On 12 July 1624 he visited Sofonisba, now eighty-nine—although Van Dyck records her age as ninety-six—at the Lomellini Palace in Palermo, to paint her portrait. It’s worth quoting at length how he captured the encounter in his sketchbook, as it gives such a vivid portrait of the older artist: interestingly, it was the only meeting he wrote at length about. He observes that she still has:

“... a very sharp memory and mind, being most courteous and although she was lacking in good eyesight because of her old age, she nonetheless found pleasure in placing the paintings in front of her and, with great effort, placing her nose close against the painting, she was able to make out a little of it and took great pleasure that way. In making her portrait, she gave me several pieces of advice: not to raise the light too high, so that the shadows in the wrinkles of old age would not grow too large, and many other good suggestions, and moreover, she recounted the part of her life in which she was recognised as a miraculous painter from life, and the greatest torment she had known was not being able to paint anymore, because of her failing eyesight. Her hand was still steady, without any trembling.”

Sofonisba Anguissola's Self-portrait at the Easel Painting a Devotional Panel (1556) Courtesy of The Picture Art Collection/Alamy Stock Photo

Van Dyck’s portrait of Sofonisba shows a steely old woman with fierce, hooded eyes and a resolute gaze. She is dressed demurely in black, with a crisp white ruffle; her head is covered with a white linen veil.
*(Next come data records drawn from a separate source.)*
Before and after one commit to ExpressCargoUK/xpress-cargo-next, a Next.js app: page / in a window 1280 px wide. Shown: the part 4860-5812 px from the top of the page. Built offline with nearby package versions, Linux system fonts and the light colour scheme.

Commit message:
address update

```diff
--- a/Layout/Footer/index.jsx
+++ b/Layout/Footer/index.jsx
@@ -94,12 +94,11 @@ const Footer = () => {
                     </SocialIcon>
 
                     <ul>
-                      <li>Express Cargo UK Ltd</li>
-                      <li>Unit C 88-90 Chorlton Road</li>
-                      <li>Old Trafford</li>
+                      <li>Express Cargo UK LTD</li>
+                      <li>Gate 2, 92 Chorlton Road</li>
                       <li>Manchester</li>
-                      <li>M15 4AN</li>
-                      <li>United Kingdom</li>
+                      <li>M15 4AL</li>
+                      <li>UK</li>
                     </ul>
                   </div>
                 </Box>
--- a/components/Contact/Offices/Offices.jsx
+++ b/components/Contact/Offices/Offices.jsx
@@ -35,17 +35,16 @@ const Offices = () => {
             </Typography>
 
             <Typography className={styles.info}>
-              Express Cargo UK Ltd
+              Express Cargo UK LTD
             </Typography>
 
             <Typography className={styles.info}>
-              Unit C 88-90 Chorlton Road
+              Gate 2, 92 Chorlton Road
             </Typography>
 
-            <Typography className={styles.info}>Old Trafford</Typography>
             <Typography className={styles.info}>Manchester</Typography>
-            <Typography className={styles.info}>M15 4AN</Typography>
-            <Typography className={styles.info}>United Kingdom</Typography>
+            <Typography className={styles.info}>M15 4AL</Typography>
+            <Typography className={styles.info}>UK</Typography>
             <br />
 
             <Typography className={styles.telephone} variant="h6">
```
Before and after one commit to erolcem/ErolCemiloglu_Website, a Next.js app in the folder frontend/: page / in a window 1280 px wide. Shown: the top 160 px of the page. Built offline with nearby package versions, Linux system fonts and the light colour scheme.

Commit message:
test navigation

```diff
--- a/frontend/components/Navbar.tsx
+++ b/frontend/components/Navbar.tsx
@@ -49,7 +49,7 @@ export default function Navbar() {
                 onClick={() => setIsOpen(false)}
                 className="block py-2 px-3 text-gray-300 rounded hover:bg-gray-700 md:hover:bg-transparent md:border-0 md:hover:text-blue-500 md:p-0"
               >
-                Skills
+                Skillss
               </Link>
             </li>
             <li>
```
As in her early self-portrait, she is surrounded by a dark background: she alone illuminates the void.

The painting is now in the National Trust collection at Knole, Kent. On their website is a brief line of description: ‘This portrait closely resembles the pen drawing, dated 12 July 1624 in Van Dyck’s Italian Sketchbook (British Museum) of the Italian artist Sophonisba [sic] Anguissola at the age of 96. Previously it was known as Catherine Fitzgerald, Countess of Desmond (d. 1636).’ Despite the fame Sofonisba had experienced in her lifetime, after her death even her own face was, for a time, misattributed.

Sofonisba died in Palermo in 1625. Her husband inscribed her tomb with the words: ‘To Sofonisba, my wife, who is recorded among the illustrious women of the world, outstanding in portraying the images of men.’ It is widely quoted that Van Dyck said of his meeting with Sofonisba that he had ‘received more wise advice from the words of a blind woman than from the works of well- known painters’.

The Mirror and the Palette: Rebellion, Revolution and Resilience: 500 Years of Women’s Self-Portraits, Jennifer Higgie, Weidenfeld & Nicolson, 336pp, £20 (hb)